_Source records_:
——

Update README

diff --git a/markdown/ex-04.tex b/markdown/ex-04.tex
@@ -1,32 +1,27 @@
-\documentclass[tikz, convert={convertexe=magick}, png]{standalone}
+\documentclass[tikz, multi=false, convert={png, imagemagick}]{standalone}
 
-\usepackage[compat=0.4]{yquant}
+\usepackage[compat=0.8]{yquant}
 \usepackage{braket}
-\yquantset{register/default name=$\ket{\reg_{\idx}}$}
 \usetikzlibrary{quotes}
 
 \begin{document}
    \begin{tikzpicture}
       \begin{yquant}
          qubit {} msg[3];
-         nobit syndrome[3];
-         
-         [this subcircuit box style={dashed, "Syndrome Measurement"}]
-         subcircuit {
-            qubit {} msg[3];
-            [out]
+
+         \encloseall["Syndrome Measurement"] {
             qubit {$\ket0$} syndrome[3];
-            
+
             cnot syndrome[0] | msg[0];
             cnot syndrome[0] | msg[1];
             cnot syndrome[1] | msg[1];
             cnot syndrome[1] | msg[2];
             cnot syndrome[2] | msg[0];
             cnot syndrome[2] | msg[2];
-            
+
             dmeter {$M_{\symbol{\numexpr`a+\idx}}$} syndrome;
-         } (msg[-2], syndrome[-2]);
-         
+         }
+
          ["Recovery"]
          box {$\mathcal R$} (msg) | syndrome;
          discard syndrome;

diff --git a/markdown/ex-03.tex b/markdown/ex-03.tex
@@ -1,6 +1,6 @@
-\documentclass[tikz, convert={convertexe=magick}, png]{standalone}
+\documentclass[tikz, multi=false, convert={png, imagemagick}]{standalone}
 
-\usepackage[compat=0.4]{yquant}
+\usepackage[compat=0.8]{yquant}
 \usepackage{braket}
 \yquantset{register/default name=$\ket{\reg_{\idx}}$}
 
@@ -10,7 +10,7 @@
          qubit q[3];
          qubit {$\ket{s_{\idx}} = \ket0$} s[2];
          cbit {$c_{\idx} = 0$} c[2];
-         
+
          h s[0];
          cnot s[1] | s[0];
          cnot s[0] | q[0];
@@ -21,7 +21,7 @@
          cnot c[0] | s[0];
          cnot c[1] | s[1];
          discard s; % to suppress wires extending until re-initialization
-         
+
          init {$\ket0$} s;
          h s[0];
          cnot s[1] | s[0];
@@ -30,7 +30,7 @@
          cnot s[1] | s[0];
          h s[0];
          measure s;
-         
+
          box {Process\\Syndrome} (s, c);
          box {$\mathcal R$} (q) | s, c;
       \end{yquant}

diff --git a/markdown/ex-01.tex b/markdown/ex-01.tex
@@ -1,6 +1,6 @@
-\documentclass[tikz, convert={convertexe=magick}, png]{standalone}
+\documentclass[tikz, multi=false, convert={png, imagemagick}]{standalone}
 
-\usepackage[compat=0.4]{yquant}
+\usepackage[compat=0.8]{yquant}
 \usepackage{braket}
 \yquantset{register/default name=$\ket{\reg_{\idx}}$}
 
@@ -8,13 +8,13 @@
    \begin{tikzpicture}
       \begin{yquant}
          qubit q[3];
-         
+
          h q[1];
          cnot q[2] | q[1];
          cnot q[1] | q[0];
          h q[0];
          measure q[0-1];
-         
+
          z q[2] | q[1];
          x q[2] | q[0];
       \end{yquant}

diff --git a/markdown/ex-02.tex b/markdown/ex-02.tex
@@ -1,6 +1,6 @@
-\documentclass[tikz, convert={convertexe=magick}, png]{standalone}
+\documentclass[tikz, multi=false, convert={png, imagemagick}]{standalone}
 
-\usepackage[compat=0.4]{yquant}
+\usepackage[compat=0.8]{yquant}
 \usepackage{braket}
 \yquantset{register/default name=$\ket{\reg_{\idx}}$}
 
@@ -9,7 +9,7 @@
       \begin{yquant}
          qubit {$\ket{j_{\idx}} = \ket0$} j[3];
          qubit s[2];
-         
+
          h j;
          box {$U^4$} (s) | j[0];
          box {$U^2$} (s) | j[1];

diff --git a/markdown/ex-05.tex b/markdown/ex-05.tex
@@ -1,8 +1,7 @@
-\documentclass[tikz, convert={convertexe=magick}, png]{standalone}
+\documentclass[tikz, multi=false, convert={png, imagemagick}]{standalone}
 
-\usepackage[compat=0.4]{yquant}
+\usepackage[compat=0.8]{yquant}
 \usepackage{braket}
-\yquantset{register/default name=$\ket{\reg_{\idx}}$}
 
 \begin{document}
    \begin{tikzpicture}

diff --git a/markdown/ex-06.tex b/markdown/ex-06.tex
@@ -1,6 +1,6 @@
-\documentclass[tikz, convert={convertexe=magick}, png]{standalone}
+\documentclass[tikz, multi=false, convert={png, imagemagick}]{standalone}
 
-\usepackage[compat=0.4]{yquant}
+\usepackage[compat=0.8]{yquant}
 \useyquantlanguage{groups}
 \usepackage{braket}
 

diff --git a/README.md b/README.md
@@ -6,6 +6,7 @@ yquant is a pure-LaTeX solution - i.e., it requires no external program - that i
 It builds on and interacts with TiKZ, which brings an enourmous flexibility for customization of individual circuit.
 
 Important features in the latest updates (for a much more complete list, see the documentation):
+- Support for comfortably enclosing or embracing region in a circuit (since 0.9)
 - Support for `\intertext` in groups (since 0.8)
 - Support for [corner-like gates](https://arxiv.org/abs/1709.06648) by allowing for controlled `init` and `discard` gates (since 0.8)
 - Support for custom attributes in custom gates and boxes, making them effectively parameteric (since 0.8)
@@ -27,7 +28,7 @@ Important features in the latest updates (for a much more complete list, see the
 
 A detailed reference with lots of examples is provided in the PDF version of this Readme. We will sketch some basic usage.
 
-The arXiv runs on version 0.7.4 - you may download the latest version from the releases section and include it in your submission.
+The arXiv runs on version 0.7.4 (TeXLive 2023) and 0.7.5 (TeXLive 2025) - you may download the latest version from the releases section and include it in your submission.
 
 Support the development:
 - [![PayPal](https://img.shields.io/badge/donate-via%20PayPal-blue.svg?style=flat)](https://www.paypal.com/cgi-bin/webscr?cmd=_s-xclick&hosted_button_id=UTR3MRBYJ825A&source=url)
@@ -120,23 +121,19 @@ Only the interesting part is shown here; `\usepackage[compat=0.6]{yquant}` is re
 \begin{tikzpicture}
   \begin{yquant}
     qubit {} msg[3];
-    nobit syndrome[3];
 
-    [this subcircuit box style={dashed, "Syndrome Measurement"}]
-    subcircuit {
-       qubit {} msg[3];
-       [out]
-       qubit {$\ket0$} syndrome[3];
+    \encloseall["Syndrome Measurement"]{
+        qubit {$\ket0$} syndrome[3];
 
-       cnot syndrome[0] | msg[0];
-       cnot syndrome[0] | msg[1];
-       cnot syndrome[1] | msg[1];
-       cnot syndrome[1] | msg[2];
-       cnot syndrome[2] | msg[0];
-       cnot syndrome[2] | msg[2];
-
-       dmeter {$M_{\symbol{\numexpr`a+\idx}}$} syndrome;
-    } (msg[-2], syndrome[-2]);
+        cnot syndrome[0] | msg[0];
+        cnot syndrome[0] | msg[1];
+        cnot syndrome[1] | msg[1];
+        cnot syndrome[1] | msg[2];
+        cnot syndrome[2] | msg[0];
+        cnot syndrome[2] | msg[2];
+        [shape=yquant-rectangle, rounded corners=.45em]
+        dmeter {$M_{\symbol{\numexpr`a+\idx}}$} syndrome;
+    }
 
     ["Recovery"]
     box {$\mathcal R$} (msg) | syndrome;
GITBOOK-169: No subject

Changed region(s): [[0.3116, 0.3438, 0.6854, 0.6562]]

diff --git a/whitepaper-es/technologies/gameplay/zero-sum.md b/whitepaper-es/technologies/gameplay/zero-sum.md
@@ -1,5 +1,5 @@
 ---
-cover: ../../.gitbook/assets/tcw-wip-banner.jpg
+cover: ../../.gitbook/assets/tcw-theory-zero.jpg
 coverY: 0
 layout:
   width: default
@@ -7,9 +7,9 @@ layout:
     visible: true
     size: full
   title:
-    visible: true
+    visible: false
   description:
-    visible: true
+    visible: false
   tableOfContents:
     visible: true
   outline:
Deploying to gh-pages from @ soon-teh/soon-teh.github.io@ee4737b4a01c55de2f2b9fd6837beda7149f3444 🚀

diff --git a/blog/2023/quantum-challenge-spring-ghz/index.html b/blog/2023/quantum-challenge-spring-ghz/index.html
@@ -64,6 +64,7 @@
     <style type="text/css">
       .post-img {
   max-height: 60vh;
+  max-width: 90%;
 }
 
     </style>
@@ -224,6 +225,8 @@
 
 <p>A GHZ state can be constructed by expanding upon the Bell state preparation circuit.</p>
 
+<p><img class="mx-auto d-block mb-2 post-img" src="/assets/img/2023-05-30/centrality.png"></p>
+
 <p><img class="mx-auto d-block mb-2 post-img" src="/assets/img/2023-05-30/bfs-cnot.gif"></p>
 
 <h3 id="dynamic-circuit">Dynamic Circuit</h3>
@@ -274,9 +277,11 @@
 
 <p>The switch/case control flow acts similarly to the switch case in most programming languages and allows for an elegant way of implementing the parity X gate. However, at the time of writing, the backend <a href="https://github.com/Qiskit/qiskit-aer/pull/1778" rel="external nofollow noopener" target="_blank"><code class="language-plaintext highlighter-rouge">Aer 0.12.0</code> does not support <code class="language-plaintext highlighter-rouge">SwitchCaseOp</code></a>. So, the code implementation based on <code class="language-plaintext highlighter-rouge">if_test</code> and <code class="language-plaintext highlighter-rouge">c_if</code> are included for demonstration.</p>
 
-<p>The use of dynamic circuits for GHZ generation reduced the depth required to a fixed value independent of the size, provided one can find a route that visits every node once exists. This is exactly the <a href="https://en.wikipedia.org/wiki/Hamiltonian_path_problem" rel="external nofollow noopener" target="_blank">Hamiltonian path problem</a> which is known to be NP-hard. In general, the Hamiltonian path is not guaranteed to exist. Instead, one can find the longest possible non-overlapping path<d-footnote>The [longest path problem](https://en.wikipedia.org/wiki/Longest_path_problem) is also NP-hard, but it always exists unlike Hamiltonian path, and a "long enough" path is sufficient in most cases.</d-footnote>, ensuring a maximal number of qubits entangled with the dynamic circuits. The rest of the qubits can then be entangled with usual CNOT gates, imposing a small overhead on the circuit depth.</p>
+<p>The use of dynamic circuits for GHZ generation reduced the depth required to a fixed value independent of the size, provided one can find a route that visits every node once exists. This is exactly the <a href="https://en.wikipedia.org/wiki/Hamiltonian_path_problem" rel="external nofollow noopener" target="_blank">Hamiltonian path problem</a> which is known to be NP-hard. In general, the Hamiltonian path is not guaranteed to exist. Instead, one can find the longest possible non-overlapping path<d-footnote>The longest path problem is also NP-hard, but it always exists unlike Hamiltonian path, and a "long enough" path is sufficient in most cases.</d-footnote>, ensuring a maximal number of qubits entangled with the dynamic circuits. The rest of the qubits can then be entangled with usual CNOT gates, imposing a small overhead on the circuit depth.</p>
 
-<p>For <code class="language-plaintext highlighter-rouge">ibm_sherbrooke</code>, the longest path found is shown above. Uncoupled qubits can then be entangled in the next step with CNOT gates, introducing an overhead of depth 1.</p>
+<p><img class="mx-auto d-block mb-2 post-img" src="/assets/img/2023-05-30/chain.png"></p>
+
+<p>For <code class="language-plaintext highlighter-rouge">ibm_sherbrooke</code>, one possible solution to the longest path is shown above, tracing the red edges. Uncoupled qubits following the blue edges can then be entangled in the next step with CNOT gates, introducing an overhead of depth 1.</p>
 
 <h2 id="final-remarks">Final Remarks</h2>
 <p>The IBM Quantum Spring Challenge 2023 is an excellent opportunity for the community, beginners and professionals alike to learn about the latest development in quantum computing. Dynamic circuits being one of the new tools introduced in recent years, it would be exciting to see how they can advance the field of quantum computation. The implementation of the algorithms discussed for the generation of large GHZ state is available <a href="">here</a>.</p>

——

_Your goal_:
Show each line of the material that includes the string "Measurement" by copying it.

_Task solution_:
-         [this subcircuit box style={dashed, "Syndrome Measurement"}]
+         \encloseall["Syndrome Measurement"] {
-    [this subcircuit box style={dashed, "Syndrome Measurement"}]
+    \encloseall["Syndrome Measurement"]{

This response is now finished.